The Communications, Opportunity, Promotion and Enhancement Act would allow telcos such as Verizon and AT&T to obtain national franchises to offer TV services, rather than having to seek approval from each local authority as cable operators must currently do.
Supporters of the bill say it will encourage expansion of broadband because phone and cable providers want to woo customers by bundling voice and video with data service.
Comments the bill's main sponsor, Republican Joe Barton: "The US doesn't even rank in the top ten of the nations of the world in broadband deployment. This bill should change that statistic."
Democrats in the House are less impressed. They fear phone and cable companies will cherry-pick wealthier neighborhoods, eliminating the current requirement by local governments that cable providers also serve poorer and minority areas.
They also argue that the proposed legislation does not go far enough to address the hot issue of 'net neutrality', or how to ensure that telephone, cable and other internet providers do not discriminate against competitors or users by limiting access or charging higher fees.
The Barton bill gives regulator, the Federal Communications Commission, authority to enforce net neutrality principles and set fines of up to $500,000 (€395K; £271K) for violations.
Democrat Edward Markey offered an amendment stating that broadband network providers must not discriminate against or interfere with users' ability to access or offer lawful content.
Opponents, however, argued it would create government regulations controlling the internet and make it more difficult for service providers to invest in new high-speed technology.
It was defeated by a wide margin.
The White House said in a statement that it supported the bill and its language on video franchising.
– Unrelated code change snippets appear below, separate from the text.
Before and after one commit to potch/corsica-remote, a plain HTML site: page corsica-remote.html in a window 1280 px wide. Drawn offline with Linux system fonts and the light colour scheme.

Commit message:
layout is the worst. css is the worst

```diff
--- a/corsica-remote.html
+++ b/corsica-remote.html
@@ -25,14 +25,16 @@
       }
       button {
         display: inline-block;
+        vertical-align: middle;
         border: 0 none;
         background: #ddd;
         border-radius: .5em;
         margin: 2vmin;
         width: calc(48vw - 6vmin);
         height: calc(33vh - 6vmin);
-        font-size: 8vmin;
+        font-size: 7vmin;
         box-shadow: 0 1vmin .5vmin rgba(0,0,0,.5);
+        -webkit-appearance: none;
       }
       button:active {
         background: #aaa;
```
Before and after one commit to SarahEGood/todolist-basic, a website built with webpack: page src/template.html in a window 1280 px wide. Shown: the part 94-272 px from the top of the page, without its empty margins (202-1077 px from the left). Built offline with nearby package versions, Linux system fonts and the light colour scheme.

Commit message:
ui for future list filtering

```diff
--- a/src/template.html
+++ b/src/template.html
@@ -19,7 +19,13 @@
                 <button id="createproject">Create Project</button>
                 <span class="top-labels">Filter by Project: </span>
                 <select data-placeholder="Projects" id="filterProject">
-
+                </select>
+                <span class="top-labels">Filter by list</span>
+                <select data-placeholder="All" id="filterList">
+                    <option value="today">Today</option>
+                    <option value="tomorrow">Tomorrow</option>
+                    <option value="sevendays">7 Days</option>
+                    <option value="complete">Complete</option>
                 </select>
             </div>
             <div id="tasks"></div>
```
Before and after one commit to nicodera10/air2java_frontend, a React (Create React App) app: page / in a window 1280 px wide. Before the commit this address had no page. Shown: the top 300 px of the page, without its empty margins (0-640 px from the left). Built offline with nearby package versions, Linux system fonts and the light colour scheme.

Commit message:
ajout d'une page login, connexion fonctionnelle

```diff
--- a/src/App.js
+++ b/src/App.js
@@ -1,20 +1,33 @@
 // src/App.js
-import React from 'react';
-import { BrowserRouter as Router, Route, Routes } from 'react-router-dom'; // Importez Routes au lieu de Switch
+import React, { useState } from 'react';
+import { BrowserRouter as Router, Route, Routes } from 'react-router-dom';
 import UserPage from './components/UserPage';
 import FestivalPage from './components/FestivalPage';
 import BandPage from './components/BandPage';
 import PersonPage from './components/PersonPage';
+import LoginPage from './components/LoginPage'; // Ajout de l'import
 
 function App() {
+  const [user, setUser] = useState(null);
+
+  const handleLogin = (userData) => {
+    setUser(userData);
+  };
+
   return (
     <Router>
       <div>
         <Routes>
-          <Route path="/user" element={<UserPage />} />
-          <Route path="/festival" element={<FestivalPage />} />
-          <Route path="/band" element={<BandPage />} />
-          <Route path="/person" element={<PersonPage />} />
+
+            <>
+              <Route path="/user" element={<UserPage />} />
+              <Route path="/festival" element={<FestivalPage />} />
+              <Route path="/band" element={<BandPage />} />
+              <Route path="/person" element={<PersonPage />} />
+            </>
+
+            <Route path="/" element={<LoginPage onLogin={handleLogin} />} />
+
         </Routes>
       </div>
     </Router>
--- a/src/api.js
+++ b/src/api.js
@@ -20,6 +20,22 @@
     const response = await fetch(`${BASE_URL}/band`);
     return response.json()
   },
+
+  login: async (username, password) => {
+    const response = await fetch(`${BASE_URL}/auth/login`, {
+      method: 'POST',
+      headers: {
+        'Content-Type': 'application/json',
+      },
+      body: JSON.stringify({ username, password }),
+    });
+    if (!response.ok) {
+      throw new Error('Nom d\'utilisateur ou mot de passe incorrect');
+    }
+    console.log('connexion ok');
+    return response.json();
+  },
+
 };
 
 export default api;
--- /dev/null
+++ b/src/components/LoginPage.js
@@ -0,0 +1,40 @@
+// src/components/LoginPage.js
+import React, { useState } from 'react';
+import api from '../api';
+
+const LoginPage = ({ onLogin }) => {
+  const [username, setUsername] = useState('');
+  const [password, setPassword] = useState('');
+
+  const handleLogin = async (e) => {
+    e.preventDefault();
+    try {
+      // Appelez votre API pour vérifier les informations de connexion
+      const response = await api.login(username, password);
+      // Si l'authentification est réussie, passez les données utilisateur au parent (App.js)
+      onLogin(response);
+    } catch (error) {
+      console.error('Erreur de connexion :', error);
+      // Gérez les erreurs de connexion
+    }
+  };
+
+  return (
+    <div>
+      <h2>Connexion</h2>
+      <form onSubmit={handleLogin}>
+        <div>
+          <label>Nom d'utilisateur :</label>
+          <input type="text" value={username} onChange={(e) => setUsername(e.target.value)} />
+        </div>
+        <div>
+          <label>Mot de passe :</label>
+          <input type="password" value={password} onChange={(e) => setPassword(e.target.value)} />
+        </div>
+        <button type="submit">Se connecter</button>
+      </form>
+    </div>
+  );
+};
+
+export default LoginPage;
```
But on net neutrality, the administration said the FCC has the power to address potential abuses.
Data sourced from Wall Street Journal Online; additional content by WARC staff